Less than half of the sites in the darknet have switched to the v3 standard

TorProject recently finished supporting 16-character domains in the zone.onion, also known as v2 addresses, and replaced them with 56-character domains, known as v3. Researchers have calculated how many sites have already switched to the new standard.

These changes have been brewing for a long time and were designed to improve the privacy, security and resilience of the Tor network, including attacks related to user deanonymization. These changes were announced last year, that is, the entire transition process took more than a year.

  • September 2020: The developers of the Tor Project released Tor version 0.4.4, which warned server operators that support for v2 domains would soon be discontinued.
  • July 2020: Tor 0.4.6 was released, which prohibited server owners from registering new v2 domains.
  • October 2021: Stable versions were released for all Tor branches where v2 domains were not supported.
  • November 2021: release of the Tor 11 browser, which finally stopped supporting v2 domains.

However, despite all this preparation, the experts, which monitors the darknet, report that the Tor network mainly still consists of servers running old v2 domains.

Experts write that in July 2021 there was a surge in the creation of new v3 domains, which coincided with the warnings of the Tor Project, which began to be displayed before accessing v2 domains. As a result, in the last two weeks of July alone, more than 2,900 v3 domains were registered.

The growth continues now, because currently new v2 domains can no longer be registered, but users can still access existing sites using older browser versions.

Most of the bitcoin mixer services are still using V2 addresses, however dark marketplaces switched to the V3 address.

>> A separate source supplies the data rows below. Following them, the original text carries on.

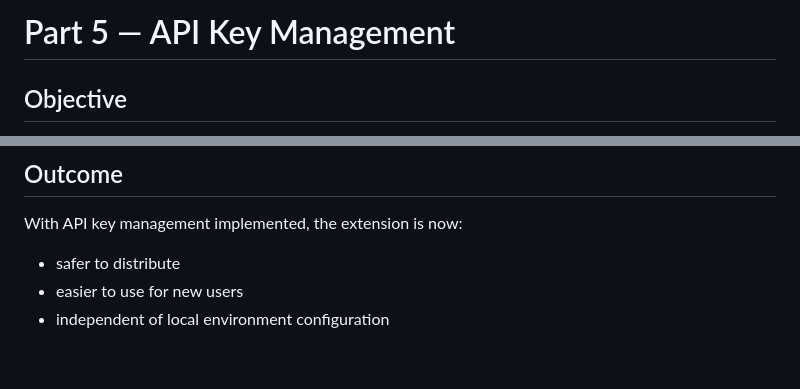
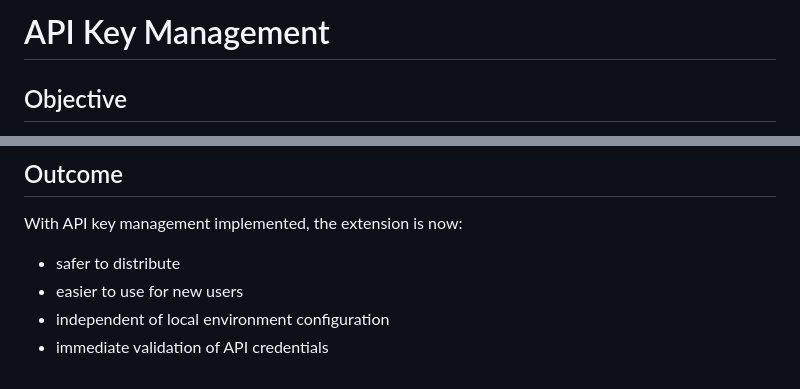
Before and after one commit to deyvinit/ai-extension-vscode, a Markdown page: notes/05-api-key-management.md, 2 parts joined by grey strips. GitHub-like rendering.

```diff
--- a/notes/05-api-key-management.md
+++ b/notes/05-api-key-management.md
@@ -1,4 +1,4 @@
-# Part 5 — API Key Management
+# API Key Management
 
 ## Objective
 
@@ -172,3 +161,4 @@ With API key management implemented, the extension is now:
 - safer to distribute
 - easier to use for new users
 - independent of local environment configuration
+- immediate validation of API credentials
```
Also changed, not shown: other parts of notes/05-api-key-management.md (+19 -30 lines).
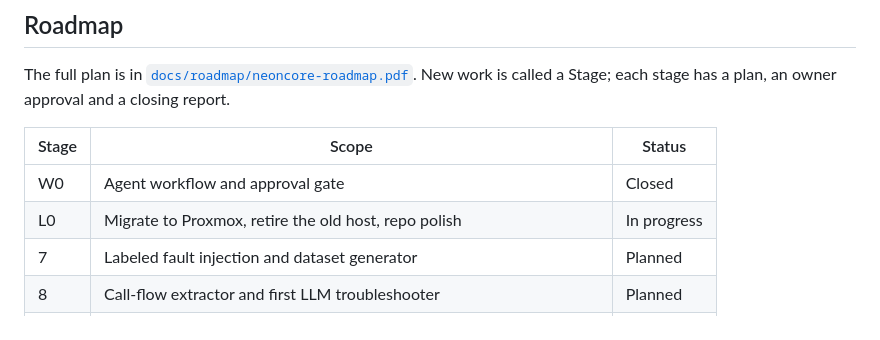
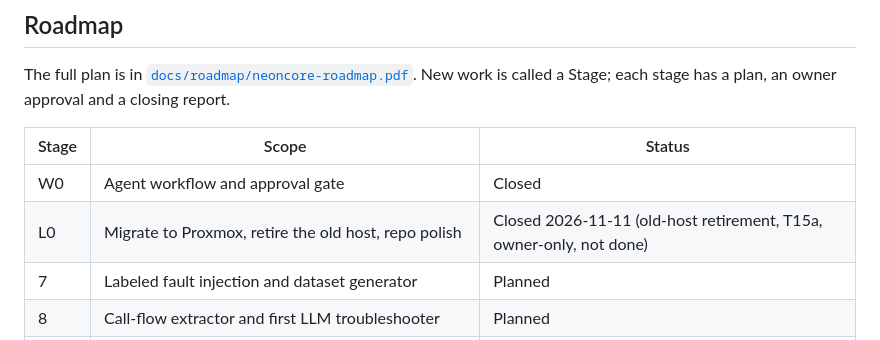
Before and after one commit to marlonladino/neoncore-5g, a Markdown page: README.md, the part around the change. GitHub-like rendering.

Commit message:
README: mark Stage L0 as closed in the roadmap table
L0 was closed on 2026-11-11. Old-host retirement (T15a) is still open and stays noted in the table.

Co-Authored-By: Claude Sonnet 5.5 <noreply@anthropic.com>

```diff
--- a/README.md
+++ b/README.md
@@ -216,7 +216,7 @@ work is called a Stage; each stage has a plan, an owner approval and a closing r
 | Stage | Scope | Status |
 |---|---|---|
 | W0 | Agent workflow and approval gate | Closed |
-| L0 | Migrate to Proxmox, retire the old host, repo polish | In progress |
+| L0 | Migrate to Proxmox, retire the old host, repo polish | Closed 2026-11-11 (old-host retirement, T15a, owner-only, not done) |
 | 7 | Labeled fault injection and dataset generator | Planned |
 | 8 | Call-flow extractor and first LLM troubleshooter | Planned |
 | 9 | Telco-RAG over 3GPP specs | Planned |
```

Researchers expect v2 sites to finally disappear next year. The fact is that most operators of Tor nodes will upgrade their servers to versions that will no longer support v2 domains at all, and there will also be no Tor repeaters capable of routing traffic to old-generation domains.